The Korean players are not one-dimensional stock characters. Some like Jane Rah are spunky and sparkle. Others like Kristen Park are shy and soft-spoken. Some are big and broad-chested like Sihwan Kim. Others are thin and wispy like little Alex Kim. Some raise their voices against their parents, and others do not. Yet in Korean culture, one trait seems to dominate: Parents will do whatever needed to cultivate their children to ripen and reach the top. They serve as chauffeur, counselor and critic all at once. Once successful, the reactions from the offspring seem to separate depending on sex.

While many Korean women star on the pro tour — of the 120 players on the Ladies Professional Golf Association tour, some 45 hail from South Korea — few Korean men do. “Once the boys are released and allowed to experience something new, they find golf is not everything,” explains Rah. “We girls stick with it.”

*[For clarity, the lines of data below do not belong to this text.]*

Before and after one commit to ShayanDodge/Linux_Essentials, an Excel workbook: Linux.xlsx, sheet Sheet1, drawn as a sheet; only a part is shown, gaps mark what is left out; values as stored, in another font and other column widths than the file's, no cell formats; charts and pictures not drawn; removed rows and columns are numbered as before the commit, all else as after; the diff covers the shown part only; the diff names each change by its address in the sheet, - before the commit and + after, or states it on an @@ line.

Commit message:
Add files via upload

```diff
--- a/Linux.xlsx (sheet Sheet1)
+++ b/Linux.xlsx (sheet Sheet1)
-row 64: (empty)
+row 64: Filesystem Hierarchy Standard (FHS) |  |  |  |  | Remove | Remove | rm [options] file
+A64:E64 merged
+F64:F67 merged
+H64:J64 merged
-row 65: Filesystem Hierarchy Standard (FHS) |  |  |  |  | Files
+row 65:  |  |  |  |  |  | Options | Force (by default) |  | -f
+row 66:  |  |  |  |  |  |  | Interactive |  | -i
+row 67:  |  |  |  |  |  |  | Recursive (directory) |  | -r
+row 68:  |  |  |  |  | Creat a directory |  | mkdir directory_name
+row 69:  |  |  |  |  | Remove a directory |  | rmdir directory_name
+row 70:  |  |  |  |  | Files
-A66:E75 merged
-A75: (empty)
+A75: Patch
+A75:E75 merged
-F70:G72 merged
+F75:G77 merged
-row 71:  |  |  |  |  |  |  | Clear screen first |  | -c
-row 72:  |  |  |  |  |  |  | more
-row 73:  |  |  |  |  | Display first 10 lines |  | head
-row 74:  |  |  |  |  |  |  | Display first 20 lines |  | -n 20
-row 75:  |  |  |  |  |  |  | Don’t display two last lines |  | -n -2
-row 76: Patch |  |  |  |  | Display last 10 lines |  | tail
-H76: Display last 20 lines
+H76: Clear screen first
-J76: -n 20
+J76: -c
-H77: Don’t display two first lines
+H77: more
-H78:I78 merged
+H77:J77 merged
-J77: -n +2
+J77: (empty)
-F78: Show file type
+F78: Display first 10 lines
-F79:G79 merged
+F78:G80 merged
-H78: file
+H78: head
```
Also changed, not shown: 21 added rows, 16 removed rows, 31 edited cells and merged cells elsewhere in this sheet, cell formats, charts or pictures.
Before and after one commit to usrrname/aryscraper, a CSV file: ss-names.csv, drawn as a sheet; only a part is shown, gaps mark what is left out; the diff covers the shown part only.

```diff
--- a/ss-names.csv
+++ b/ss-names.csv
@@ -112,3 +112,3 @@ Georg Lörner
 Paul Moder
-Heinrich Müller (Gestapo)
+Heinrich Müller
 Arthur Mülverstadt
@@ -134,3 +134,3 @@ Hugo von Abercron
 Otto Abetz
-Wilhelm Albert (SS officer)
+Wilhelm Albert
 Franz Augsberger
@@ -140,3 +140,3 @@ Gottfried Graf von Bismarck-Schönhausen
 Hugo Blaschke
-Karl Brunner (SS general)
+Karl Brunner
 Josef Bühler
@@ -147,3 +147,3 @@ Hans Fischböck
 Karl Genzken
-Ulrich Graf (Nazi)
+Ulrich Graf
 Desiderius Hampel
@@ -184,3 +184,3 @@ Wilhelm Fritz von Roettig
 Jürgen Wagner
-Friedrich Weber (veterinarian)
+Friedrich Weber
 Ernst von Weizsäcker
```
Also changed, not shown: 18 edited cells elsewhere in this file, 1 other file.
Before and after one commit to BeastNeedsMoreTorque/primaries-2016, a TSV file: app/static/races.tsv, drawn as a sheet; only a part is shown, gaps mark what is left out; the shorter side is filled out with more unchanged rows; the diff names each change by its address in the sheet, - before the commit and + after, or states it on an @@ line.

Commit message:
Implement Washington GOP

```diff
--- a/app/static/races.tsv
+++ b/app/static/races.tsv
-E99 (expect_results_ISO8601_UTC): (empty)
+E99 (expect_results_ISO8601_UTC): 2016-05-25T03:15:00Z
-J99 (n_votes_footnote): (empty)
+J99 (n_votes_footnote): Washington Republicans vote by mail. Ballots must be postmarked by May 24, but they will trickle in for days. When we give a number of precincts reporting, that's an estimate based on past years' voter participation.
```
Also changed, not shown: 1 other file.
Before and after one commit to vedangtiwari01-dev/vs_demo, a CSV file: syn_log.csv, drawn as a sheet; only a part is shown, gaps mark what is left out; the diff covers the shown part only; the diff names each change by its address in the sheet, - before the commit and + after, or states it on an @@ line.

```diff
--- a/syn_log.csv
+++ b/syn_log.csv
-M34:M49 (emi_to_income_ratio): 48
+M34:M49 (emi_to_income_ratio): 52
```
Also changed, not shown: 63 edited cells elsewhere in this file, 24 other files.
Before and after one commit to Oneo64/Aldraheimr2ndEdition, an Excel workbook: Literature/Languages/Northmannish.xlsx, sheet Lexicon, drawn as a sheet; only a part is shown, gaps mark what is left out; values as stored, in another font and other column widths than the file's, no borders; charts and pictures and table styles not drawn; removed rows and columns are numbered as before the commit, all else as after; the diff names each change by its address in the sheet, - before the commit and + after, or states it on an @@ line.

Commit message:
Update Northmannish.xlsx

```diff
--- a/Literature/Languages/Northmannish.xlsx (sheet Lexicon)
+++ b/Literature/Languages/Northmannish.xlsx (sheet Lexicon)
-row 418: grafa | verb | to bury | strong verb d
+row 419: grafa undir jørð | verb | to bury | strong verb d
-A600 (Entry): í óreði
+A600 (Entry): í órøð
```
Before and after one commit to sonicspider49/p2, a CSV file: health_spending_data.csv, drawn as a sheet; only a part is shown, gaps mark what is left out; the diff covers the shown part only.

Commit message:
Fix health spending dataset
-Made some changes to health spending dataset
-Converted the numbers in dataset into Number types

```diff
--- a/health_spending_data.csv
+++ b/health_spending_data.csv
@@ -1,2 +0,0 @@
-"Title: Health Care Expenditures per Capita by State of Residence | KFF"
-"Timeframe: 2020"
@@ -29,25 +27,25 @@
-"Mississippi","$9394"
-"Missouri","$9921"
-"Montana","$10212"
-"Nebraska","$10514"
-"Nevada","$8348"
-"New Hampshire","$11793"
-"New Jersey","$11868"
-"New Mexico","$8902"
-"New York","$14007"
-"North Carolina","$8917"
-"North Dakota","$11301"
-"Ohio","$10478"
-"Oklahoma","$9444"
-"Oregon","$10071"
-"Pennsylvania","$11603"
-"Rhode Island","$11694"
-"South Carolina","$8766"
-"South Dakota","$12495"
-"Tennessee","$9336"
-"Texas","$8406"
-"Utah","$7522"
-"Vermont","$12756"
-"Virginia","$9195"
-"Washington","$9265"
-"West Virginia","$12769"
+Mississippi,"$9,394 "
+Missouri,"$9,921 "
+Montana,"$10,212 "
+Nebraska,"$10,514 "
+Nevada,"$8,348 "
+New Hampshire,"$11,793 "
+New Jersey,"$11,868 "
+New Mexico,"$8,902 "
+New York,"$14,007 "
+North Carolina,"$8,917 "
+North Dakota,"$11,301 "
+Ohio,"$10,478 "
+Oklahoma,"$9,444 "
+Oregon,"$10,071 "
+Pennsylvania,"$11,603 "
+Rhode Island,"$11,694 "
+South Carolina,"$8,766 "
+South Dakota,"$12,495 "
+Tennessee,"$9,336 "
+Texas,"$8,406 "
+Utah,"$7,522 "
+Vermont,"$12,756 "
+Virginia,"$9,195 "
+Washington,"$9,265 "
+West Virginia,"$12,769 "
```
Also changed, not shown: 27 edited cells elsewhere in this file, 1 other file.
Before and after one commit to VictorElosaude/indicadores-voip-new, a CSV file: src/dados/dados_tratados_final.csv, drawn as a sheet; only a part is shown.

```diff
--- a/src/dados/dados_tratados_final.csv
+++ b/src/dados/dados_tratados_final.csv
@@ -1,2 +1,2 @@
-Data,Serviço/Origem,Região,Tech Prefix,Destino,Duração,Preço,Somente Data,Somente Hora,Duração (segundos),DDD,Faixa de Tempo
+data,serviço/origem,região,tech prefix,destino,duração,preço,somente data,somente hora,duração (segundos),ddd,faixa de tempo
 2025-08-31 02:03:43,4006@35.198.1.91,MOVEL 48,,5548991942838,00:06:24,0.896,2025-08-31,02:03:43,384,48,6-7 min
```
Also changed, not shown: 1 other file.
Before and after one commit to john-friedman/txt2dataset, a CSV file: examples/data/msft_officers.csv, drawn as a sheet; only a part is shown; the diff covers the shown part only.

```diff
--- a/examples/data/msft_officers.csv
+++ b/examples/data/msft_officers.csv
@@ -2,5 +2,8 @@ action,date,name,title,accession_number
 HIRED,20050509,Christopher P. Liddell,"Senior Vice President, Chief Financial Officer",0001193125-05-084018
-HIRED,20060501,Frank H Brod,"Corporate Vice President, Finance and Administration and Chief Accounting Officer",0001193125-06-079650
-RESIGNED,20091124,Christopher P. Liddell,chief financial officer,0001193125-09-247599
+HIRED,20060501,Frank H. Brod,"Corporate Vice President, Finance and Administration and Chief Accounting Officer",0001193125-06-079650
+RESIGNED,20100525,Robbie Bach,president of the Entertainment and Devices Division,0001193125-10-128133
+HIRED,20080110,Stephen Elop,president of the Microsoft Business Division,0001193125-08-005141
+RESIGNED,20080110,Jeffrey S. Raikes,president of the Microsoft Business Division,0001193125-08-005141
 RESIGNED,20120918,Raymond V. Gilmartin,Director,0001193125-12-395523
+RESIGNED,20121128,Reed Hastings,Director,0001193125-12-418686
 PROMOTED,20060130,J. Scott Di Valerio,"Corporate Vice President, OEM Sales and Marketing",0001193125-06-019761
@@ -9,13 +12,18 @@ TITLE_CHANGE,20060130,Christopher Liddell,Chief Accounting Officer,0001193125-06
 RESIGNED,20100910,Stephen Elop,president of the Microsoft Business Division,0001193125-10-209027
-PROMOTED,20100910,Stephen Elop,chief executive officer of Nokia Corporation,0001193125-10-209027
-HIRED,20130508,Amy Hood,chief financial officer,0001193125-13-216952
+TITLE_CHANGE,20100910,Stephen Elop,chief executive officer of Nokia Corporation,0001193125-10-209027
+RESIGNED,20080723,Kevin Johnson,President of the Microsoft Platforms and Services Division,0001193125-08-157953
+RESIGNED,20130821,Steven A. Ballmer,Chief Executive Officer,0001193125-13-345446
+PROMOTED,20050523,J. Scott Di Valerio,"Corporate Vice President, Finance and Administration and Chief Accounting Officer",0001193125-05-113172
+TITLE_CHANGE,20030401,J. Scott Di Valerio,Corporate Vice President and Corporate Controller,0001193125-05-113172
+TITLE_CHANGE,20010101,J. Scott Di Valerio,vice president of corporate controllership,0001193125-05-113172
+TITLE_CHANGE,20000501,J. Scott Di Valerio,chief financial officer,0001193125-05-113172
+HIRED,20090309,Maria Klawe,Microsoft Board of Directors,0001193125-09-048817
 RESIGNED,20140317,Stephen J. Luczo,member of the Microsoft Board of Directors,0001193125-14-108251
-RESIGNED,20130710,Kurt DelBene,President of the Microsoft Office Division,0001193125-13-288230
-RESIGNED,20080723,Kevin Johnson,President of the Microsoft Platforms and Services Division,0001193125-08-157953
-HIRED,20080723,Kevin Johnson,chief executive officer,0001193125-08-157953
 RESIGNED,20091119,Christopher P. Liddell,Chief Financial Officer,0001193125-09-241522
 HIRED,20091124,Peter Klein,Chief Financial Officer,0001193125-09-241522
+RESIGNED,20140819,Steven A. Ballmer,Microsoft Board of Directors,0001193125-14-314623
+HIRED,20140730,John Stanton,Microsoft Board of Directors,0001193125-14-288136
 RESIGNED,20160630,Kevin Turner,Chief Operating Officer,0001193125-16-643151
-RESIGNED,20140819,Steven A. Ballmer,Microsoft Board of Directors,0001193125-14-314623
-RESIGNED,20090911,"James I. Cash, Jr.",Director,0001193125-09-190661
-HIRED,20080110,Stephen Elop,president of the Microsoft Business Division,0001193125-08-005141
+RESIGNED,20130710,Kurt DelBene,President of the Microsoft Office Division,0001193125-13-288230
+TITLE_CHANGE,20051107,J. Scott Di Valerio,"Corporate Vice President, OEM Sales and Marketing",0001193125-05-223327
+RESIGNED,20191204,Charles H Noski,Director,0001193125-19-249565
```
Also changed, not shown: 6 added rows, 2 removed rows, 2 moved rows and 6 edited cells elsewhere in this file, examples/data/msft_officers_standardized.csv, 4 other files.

When asked, Sihwan “Big” Kim says his goal is “to get done with school, get a diploma and go to the PGA.” If pressed, though, he seems to express some doubts. He wants to “relax and fish.” His parents are pressing him to study engineering, or become a doctor or lawyer. “I don’t want to take such a hard major and screw myself,” he says.

Sihwan “Big” Kim triumphs at the moment when he manages to gain enough self-confidence to fly on his own. As Kim holds up his Rolex trophy, his crooked half smile seems to hide a riddle. Does the impressive, relaxed confidence that he demonstrated in his Rolex win underscore a new determination that will drive him to golf stardom? Or once he arrives at Stanford, will he find new interests that literally take his eye off the little white ball?

Read more from this series:

Shooting for Tiger

Advanced Placement, Golf

Excerpted from "Shooting for Tiger: How Golf's Obsessed New Generation is Transforming a Country Club Sport," publishing this month from PublicAffairs, a member of the Perseus Books Group. Copyright © 2009.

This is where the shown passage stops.